making a gap acceptance decision. To minimize the potential
reveals that almost all gaps between 1 and 5 seconds were
effect that only a few pedestrians could have on the results,
rejected (one 5-second gap was accepted), and all the gaps
only those approaches with more than 20 pedestrians on the
approach were considered in this evaluation. above 5 seconds were accepted. The logit model tries to match
Second, the distribution of the data can affect the analysis these data with an equation, but because of the complete sep-

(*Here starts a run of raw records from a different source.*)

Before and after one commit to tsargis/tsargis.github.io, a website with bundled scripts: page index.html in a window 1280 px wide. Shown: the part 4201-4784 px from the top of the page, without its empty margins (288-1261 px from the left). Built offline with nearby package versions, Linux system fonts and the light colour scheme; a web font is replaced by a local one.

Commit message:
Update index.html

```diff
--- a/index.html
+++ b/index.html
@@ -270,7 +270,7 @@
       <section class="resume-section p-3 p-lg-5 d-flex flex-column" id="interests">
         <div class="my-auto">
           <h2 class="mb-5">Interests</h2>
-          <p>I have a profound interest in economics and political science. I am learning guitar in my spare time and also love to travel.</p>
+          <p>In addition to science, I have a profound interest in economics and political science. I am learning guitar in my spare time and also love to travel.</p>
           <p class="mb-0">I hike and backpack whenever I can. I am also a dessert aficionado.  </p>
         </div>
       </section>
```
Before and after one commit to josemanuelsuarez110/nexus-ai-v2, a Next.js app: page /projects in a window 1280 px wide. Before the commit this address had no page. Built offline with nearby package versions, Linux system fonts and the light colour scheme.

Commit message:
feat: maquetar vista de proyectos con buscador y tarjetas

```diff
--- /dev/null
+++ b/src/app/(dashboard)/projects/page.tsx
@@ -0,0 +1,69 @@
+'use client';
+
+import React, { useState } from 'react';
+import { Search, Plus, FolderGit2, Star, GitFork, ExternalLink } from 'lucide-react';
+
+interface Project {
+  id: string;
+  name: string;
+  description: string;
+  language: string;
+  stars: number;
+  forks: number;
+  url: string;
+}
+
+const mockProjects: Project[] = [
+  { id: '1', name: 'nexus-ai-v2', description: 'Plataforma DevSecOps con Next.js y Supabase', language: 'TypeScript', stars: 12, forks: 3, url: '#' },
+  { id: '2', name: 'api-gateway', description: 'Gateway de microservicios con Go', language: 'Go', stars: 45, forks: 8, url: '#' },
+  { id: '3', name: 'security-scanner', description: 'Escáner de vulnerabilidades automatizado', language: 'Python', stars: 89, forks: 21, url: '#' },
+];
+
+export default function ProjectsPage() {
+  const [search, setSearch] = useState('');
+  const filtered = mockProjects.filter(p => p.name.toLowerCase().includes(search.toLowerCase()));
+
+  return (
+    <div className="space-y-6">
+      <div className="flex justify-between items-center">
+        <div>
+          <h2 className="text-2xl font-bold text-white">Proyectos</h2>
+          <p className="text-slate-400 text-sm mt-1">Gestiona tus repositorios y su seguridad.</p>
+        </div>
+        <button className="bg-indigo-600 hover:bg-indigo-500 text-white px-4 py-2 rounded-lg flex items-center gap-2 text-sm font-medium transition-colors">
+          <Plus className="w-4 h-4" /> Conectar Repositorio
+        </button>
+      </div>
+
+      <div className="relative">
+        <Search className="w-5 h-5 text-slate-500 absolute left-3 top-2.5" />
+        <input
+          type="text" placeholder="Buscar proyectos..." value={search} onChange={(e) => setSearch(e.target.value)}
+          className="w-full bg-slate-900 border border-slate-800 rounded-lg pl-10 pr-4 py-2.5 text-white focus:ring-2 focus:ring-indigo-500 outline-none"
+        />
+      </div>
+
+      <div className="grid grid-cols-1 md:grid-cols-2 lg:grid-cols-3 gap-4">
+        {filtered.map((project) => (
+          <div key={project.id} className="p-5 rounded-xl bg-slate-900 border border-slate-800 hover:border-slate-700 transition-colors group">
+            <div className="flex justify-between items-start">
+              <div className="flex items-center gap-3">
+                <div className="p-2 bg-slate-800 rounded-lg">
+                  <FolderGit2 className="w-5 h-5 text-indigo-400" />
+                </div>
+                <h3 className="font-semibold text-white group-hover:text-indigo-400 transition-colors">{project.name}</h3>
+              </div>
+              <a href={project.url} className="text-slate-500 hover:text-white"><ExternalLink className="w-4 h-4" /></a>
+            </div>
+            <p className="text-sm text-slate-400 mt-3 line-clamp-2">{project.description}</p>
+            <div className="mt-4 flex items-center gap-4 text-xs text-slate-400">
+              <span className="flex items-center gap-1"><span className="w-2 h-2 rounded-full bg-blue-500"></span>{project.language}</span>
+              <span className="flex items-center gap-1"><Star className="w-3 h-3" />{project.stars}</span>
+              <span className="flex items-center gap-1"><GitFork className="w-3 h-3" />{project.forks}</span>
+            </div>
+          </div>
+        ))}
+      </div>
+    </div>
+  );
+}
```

of a large number of data points. At the NB2/SB1 approach of aration for the accepted and rejected gaps, the equation
CA-LA-2, there were 241 observed gaps but only 32 pedestri- almost forms a straight vertical line between 5 and 6 seconds
ans. Out of these 241 gaps, 196 required the pedestrian to where no data exist.
make a gap acceptance decision on a gap of 3 seconds or less Table 24 lists those approaches whose distribution has sep-
while only 10 were gaps of longer than 10 seconds. With such aration of data. This table shows the values of the longest gaps
dense traffic, the gap acceptance was skewed lower. The gap rejected by at least 85 percent of pedestrians and of the short-
acceptance results would be stronger if based only on free- est gaps accepted by at least 85 percent of pedestrians.
flow vehicles; however, using only free-flow vehicles does not Results from the logit model indicate a trend in the 85th
capture the conditions faced by the pedestrian. When the percentile accepted gaps, in that the accepted gap increased as
location is within a coordinated corridor, the pedestrian may crossing distance increased. The trend for the 85th percentile
ignore the gaps within the platoons of vehicles and wait for accepted gap is compared with the critical gap for a walking
the larger gap present between the platoons. speed of 3.5 ft/s (1.1 m/s) in Figure 23. Inspection of Figure
Third, the lack of some overlap in the accepted and rejected 29 reveals that the observed gaps were less than the calculated
gaps is an important factor, as mentioned in the analysis critical gap for a walking speed of 3.5 ft/s (1.1 m/s). Thus, the
Table 24. Summary of gap distribution for approaches with
separation of data.
Value of Longest Rejected Value of Shortest Accepted
Site Approach Gap (s) Gap (s)
CA-SM-2 NB 1/SB 2 4.0 6.0
CA-SM-2 NB 2/SB 1 5.0 6.0
CA-SM-3 NB 2/SB 1 4.0 7.0
MD-P1 NB 2/SB 1 6.0 7.0
MD-TO-1 SB 7.0 10.0
WA-KI-3 WB 4.0 6.0